If you’re a Beatles fan, especially of John Lennon, you might well be familiar with a song Lennon wrote entitled “Jealous Guy.” Reportedly, and despite all his fame and wealth, Lennon was possessed of a number of insecurities, including jealousies relating to his relationships and other people’s successes.

It’s interesting to wonder how Lennon might have reacted to Snapchat, had that online social networking tool been in widespread use — as, indeed, it is today — during the rock star’s life.

If you’re familiar with Snapchat, the social app that enables a user to send pictures, videos and text messages of only fleeting duration via smartphone, you know well its allure and special powers. Indeed, a media article commenting on a recent study of the networking tool refers to “the psychological motivations and impact of using Snapchat” that set it apart from other apps.

Reportedly, jealousy is front and center quite often where Snapchat is involved. The above-cited article notes Snapchat’s impact “when it comes to stirring up jealousy on social platforms.”

Research is showing that Snapchat use can make one or both partners in a relationship more than just a tad nervous and jealous, especially when compared with the use of Facebook. The latter is more of a public vehicle, whereas Snapchat activity is purposefully private and much more clandestine in that what is sent is erased within seconds.

That now-here-now gone aspect creates an aura of secretiveness about Snapchat that is absent with other social apps, and it can reportedly spook spouses and significant others, breeding distrust and jealousy.

The nexus between social apps and marital discord is an interesting phenomenon, with discussion centering on the subject often focusing on the fuzzy boundaries that exist between socially connecting and infidelity.

To wit: If a married person sends an erotic image or message via Snapchat to someone other than his or her spouse, is that cheating?
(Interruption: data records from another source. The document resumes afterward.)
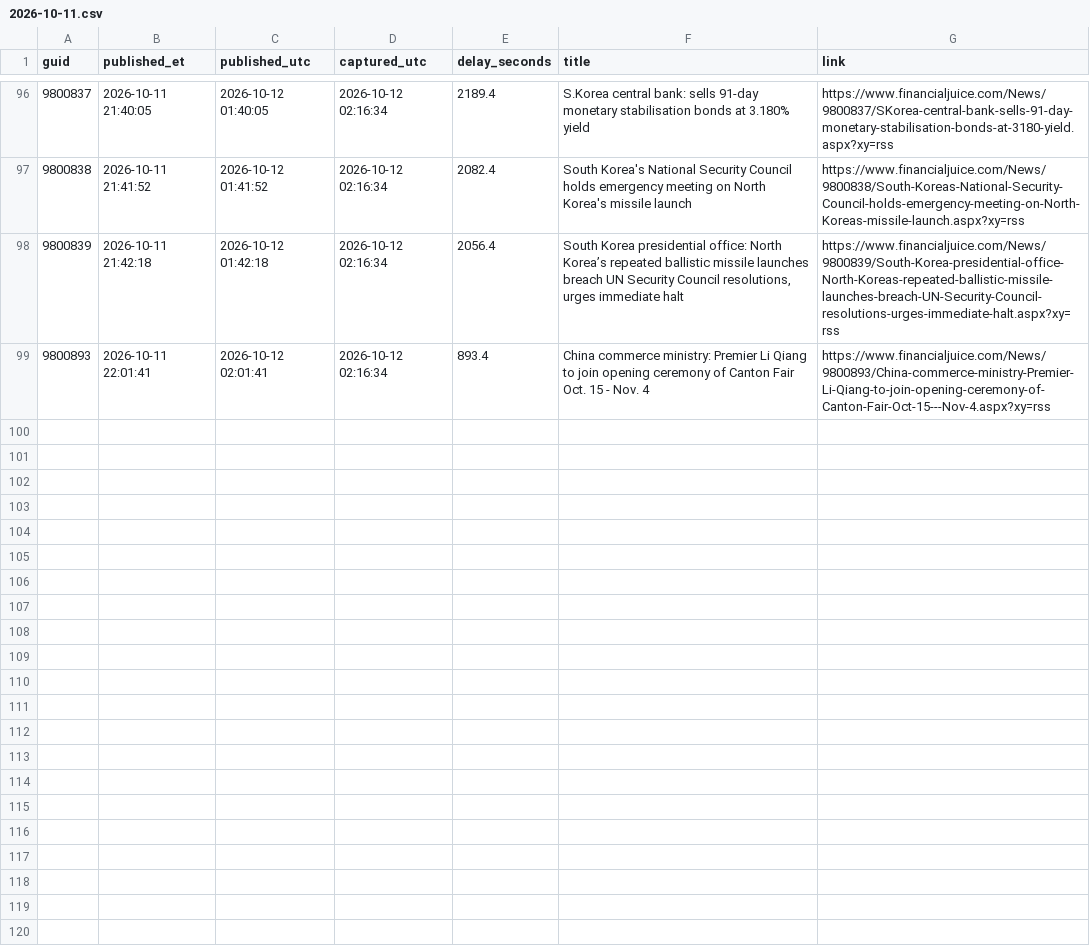
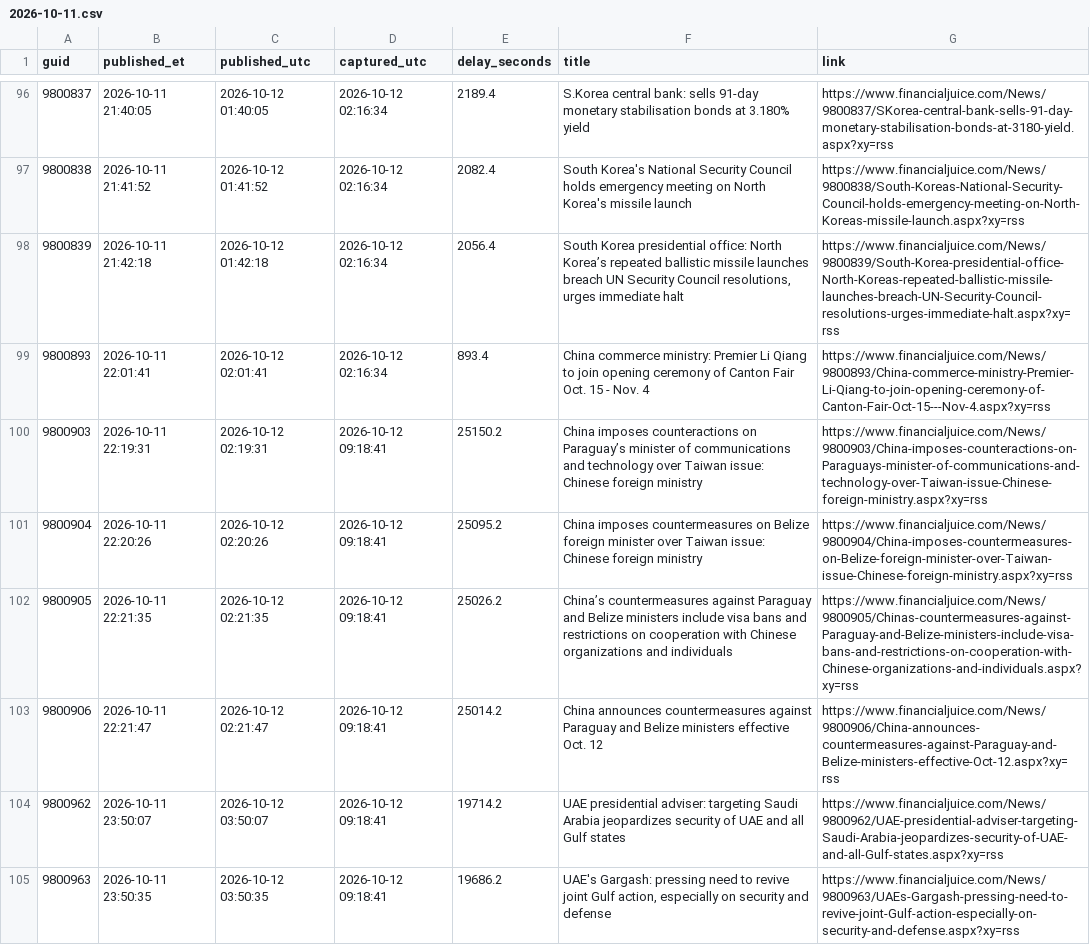
Before and after one commit to marcusa23-a11y/fj, a CSV file: daily/2026-10-11.csv, drawn as a sheet; only a part is shown, gaps mark what is left out.

```diff
--- a/daily/2026-10-11.csv
+++ b/daily/2026-10-11.csv
@@ -99 +99,7 @@ guid,published_et,published_utc,captured_utc,delay_seconds,title,link
 9800893,2026-10-11 22:01:41,2026-10-12 02:01:41,2026-10-12 02:16:34,893.4,China commerce ministry: Premier Li Qiang to join opening ceremony of Canton Fair Oct. 15 - Nov. 4,https://www.financialjuice.com/News/9800893/China-commerce-ministry-Premier-Li-Qiang-to-join-opening-ceremony-of-Canton-Fair-Oct-15---Nov-4.aspx?xy=rss
+9800903,2026-10-11 22:19:31,2026-10-12 02:19:31,2026-10-12 09:18:41,25150.2,China imposes counteractions on Paraguay’s minister of communications and technology over Taiwan issue: Chinese foreign ministry,https://www.financialjuice.com/News/9800903/China-imposes-counteractions-on-Paraguays-minister-of-communications-and-technology-over-Taiwan-issue-Chinese-foreign-ministry.aspx?xy=rss
+9800904,2026-10-11 22:20:26,2026-10-12 02:20:26,2026-10-12 09:18:41,25095.2,China imposes countermeasures on Belize foreign minister over Taiwan issue: Chinese foreign ministry,https://www.financialjuice.com/News/9800904/China-imposes-countermeasures-on-Belize-foreign-minister-over-Taiwan-issue-Chinese-foreign-ministry.aspx?xy=rss
+9800905,2026-10-11 22:21:35,2026-10-12 02:21:35,2026-10-12 09:18:41,25026.2,China’s countermeasures against Paraguay and Belize ministers include visa bans and restrictions on cooperation with Chinese organizations and individuals,https://www.financialjuice.com/News/9800905/Chinas-countermeasures-against-Paraguay-and-Belize-ministers-include-visa-bans-and-restrictions-on-cooperation-with-Chinese-organizations-and-individuals.aspx?xy=rss
+9800906,2026-10-11 22:21:47,2026-10-12 02:21:47,2026-10-12 09:18:41,25014.2,China announces countermeasures against Paraguay and Belize ministers effective Oct. 12,https://www.financialjuice.com/News/9800906/China-announces-countermeasures-against-Paraguay-and-Belize-ministers-effective-Oct-12.aspx?xy=rss
+9800962,2026-10-11 23:50:07,2026-10-12 03:50:07,2026-10-12 09:18:41,19714.2,UAE presidential adviser: targeting Saudi Arabia jeopardizes security of UAE and all Gulf states,https://www.financialjuice.com/News/9800962/UAE-presidential-adviser-targeting-Saudi-Arabia-jeopardizes-security-of-UAE-and-all-Gulf-states.aspx?xy=rss
+9800963,2026-10-11 23:50:35,2026-10-12 03:50:35,2026-10-12 09:18:41,19686.2,"UAE's Gargash: pressing need to revive joint Gulf action, especially on security and defense",https://www.financialjuice.com/News/9800963/UAEs-Gargash-pressing-need-to-revive-joint-Gulf-action-especially-on-security-and-defense.aspx?xy=rss
```
Also changed, not shown: index.csv, 3 other files.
If Lennon were still living, he might just write a song about it.